Partial Knee Replacement
Unlike a total knee replacement this less invasive, usually same day, procedure replaces only the damaged parts of the knee. The procedure is done when knee osteoarthritis occurs mostly on the medial side of the knee (the side closest to the other knee). A major advantage to this technique is that it preserves healthy bone, cartilage, and ligaments in the knee. Other advantages include less pain, a faster recovery, and a better resulting range of motion. Dr. Shah uses the Oxford Partial Knee to replace the damaged area. This is the first device with a plastic bearing that glides freely throughout the knee’s normal range of motion. The device also has a low wear rate; 91% are still functioning 20 years later.
An incision is created in the knee. The arthritic damaged portions of the femur (upper leg bone) as well as any damaged areas of meniscus are removed. A small amount bone is removed from the femur and the tip then reshaped to fit the upper component of the implant Similarly a small section of bone is removed from the tibia (lower leg bone) which is then also reshaped to accept the lower part of the implant. Upper and lower metal components are then cemented into place. A plastic weight bearing implant is then inserted between the two metal surfaces The plastic implant isn’t fixed so it can move as the knee moves allowing the new joint a maximum range of motion. Pain is minimized. While patients may be offered small amounts of oral narcotics, most get by with Ibuprofen and other over-the-counter pain relievers.

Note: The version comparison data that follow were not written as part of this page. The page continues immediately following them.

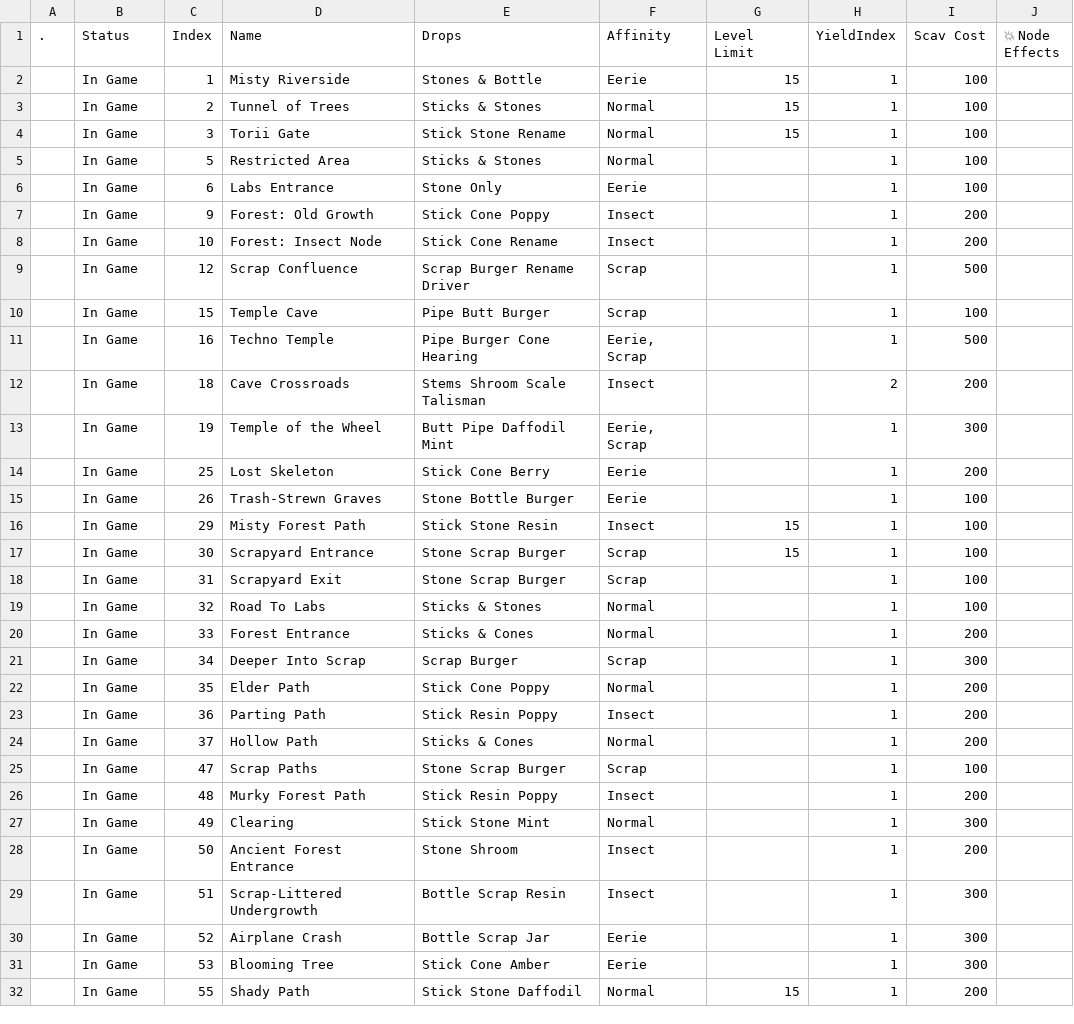
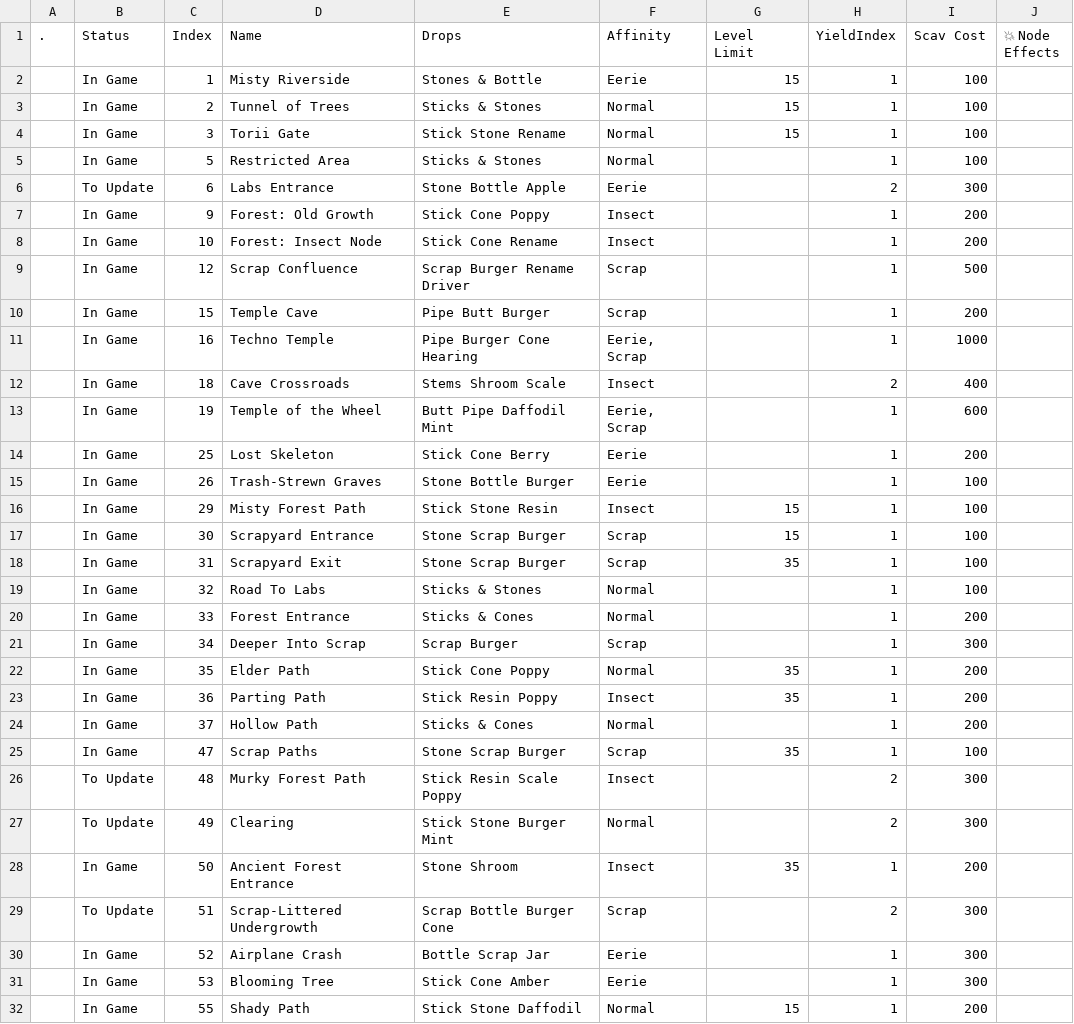
Before and after one commit to Asphodel-OS/kamigotchi, a CSV file: packages/contracts/deployment/world/data/rooms/nodes.csv, drawn as a sheet; only a part is shown; the diff covers the shown part only.

Commit message:
tremors: cave/castle scavenge rework, surface vipp nodes, level-35 caps
- cave + castle: scav cost doubled; common drops (stone, stick, scrap, pipe, butt, bone chunk, stems, coin) tilted to ~97-99%, ties shared, everything else at tier 1-2
- flash talisman removed from cave crossroads and giant's palm (still craftable)
- black pool: new pipe/butt/golden apple table, scav cost 200
- labs entrance, murky forest path, clearing, scrap-littered undergrowth: vipp yield, new tables, scav cost 300; undergrowth affinity to scrap
- level-35 cap on 31, 35, 36, 47, 50, 56, 57
- droptable rows renamed to match contents; black pool and murky forest path split off shared rows
- world:state nodes addRequirements: adds csv level limits to live nodes without a revise, skips nodes that already carry a requirement

```diff
--- a/packages/contracts/deployment/world/data/rooms/nodes.csv
+++ b/packages/contracts/deployment/world/data/rooms/nodes.csv
@@ -5,3 +5,3 @@
 ,In Game,5,Restricted Area,Sticks & Stones,Normal,,1,100,
-,In Game,6,Labs Entrance,Stone Only,Eerie,,1,100,
+,To Update,6,Labs Entrance,Stone Bottle Apple,Eerie,,2,300,
 ,In Game,9,Forest: Old Growth,Stick Cone Poppy,Insect,,1,200,
@@ -9,6 +9,6 @@
 ,In Game,12,Scrap Confluence,Scrap Burger Rename Driver,Scrap,,1,500,
-,In Game,15,Temple Cave,Pipe Butt Burger,Scrap,,1,100,
-,In Game,16,Techno Temple,Pipe Burger Cone Hearing,"Eerie, Scrap",,1,500,
-,In Game,18,Cave Crossroads,Stems Shroom Scale Talisman,Insect,,2,200,
-,In Game,19,Temple of the Wheel,Butt Pipe Daffodil Mint,"Eerie, Scrap",,1,300,
+,In Game,15,Temple Cave,Pipe Butt Burger,Scrap,,1,200,
+,In Game,16,Techno Temple,Pipe Burger Cone Hearing,"Eerie, Scrap",,1,1000,
+,In Game,18,Cave Crossroads,Stems Shroom Scale,Insect,,2,400,
+,In Game,19,Temple of the Wheel,Butt Pipe Daffodil Mint,"Eerie, Scrap",,1,600,
 ,In Game,25,Lost Skeleton,Stick Cone Berry,Eerie,,1,200,
@@ -17,3 +17,3 @@
 ,In Game,30,Scrapyard Entrance,Stone Scrap Burger,Scrap,15,1,100,
-,In Game,31,Scrapyard Exit,Stone Scrap Burger,Scrap,,1,100,
+,In Game,31,Scrapyard Exit,Stone Scrap Burger,Scrap,35,1,100,
 ,In Game,32,Road To Labs,Sticks & Stones,Normal,,1,100,
@@ -21,10 +21,10 @@
 ,In Game,34,Deeper Into Scrap,Scrap Burger,Scrap,,1,300,
-,In Game,35,Elder Path,Stick Cone Poppy,Normal,,1,200,
-,In Game,36,Parting Path,Stick Resin Poppy,Insect,,1,200,
+,In Game,35,Elder Path,Stick Cone Poppy,Normal,35,1,200,
+,In Game,36,Parting Path,Stick Resin Poppy,Insect,35,1,200,
 ,In Game,37,Hollow Path,Sticks & Cones,Normal,,1,200,
-,In Game,47,Scrap Paths,Stone Scrap Burger,Scrap,,1,100,
-,In Game,48,Murky Forest Path,Stick Resin Poppy,Insect,,1,200,
-,In Game,49,Clearing,Stick Stone Mint,Normal,,1,300,
-,In Game,50,Ancient Forest Entrance,Stone Shroom,Insect,,1,200,
-,In Game,51,Scrap-Littered Undergrowth,"Bottle Scrap Resin ",Insect,,1,300,
+,In Game,47,Scrap Paths,Stone Scrap Burger,Scrap,35,1,100,
+,To Update,48,Murky Forest Path,Stick Resin Scale Poppy,Insect,,2,300,
+,To Update,49,Clearing,Stick Stone Burger Mint,Normal,,2,300,
+,In Game,50,Ancient Forest Entrance,Stone Shroom,Insect,35,1,200,
+,To Update,51,Scrap-Littered Undergrowth,Scrap Bottle Burger Cone,Scrap,,2,300,
 ,In Game,52,Airplane Crash,Bottle Scrap Jar,Eerie,,1,300,
```
Also changed, not shown: 30 edited cells elsewhere in this file, 5 other files.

One of the major advantages of the Oxford Partial Knee Replacement is a faster recovery time. Patients can typically walk with the aid of cane immediately after surgery. They often return to light work within a week or two, and are back to playing light recreational sports like golf within a month. More strenuous sports may require a few additional weeks. Physical therapy generally takes place in the home or in an outpatient physical therapy department.